* _TASK OBJECTIVE_:
Look for the word "composition" in the entries and copy every line where it shows up.

* _GIVEN DATA_:
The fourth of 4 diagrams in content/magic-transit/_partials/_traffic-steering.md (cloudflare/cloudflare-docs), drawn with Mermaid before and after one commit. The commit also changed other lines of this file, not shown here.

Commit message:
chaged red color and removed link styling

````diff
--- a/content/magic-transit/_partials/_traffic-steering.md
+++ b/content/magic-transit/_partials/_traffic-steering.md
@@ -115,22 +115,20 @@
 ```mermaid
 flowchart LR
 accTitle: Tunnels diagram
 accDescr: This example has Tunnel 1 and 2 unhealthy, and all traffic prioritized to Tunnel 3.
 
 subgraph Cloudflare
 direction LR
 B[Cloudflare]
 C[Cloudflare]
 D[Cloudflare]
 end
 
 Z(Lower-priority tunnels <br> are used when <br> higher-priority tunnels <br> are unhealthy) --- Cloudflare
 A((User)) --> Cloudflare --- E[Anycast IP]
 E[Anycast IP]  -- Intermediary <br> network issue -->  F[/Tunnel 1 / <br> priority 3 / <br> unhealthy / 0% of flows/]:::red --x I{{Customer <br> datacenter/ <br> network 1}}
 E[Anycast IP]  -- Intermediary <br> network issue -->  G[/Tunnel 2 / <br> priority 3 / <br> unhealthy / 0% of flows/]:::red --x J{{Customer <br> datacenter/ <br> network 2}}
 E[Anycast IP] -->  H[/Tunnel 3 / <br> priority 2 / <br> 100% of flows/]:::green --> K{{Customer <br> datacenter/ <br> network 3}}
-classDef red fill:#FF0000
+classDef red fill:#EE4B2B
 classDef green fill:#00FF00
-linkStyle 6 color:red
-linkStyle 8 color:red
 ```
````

* * *

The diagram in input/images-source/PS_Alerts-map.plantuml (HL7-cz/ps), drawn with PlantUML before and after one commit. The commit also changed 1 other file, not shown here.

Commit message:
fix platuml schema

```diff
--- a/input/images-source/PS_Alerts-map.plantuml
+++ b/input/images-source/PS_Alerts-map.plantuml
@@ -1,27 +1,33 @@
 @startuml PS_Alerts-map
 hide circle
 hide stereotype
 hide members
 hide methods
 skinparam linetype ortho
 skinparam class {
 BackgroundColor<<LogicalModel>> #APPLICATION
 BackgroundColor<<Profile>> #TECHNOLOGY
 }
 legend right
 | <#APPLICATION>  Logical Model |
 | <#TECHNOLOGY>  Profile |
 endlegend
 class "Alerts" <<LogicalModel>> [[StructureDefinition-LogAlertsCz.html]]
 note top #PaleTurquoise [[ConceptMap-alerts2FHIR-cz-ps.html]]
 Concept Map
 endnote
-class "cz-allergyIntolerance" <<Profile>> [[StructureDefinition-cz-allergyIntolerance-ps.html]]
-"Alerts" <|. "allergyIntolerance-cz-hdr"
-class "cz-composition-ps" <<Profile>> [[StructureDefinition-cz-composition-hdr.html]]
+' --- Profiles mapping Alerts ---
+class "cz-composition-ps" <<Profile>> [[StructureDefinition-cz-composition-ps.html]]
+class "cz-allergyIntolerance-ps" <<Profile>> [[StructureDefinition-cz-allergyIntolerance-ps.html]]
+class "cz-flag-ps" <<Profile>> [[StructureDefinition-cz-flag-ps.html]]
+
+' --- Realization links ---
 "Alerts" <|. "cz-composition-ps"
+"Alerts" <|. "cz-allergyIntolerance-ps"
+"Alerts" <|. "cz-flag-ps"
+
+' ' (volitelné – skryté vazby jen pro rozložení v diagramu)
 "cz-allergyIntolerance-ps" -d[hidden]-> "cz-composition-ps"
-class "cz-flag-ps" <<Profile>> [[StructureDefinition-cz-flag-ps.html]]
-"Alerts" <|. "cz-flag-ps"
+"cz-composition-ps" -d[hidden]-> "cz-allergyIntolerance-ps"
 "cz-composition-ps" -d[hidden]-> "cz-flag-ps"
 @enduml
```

==

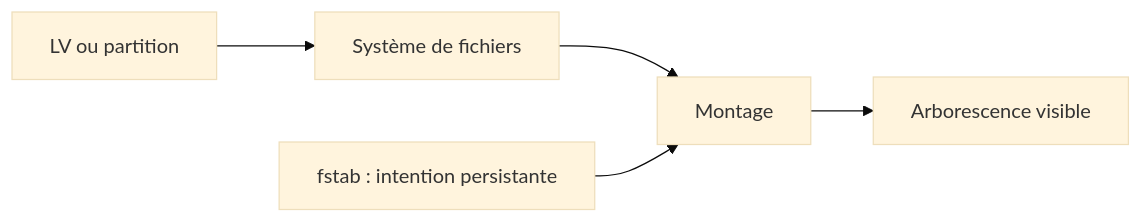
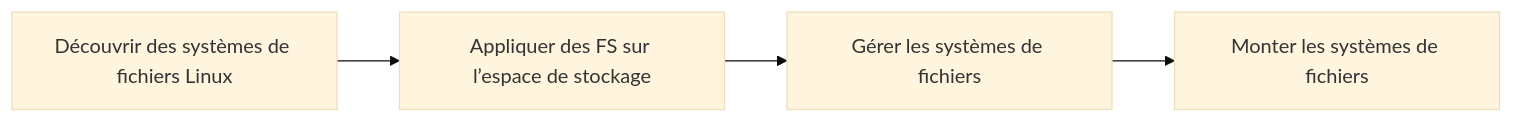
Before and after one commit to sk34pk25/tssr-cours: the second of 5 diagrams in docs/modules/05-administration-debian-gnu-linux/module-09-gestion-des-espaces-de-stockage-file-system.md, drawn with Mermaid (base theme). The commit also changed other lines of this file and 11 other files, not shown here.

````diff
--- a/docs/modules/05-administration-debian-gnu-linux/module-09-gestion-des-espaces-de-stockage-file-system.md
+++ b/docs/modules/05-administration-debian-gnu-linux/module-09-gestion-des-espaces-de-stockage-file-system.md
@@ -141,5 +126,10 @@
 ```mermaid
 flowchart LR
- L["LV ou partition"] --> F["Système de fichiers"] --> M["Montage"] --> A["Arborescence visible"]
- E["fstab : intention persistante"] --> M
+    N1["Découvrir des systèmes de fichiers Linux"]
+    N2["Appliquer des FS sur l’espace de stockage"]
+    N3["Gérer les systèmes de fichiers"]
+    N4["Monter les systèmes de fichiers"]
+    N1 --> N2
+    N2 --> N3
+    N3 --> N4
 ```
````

* _RESULT OF THE TASK_:
-class "cz-composition-ps" <<Profile>> [[StructureDefinition-cz-composition-hdr.html]]
+class "cz-composition-ps" <<Profile>> [[StructureDefinition-cz-composition-ps.html]]
 "Alerts" <|. "cz-composition-ps"
 "cz-allergyIntolerance-ps" -d[hidden]-> "cz-composition-ps"
+"cz-composition-ps" -d[hidden]-> "cz-allergyIntolerance-ps"
 "cz-composition-ps" -d[hidden]-> "cz-flag-ps"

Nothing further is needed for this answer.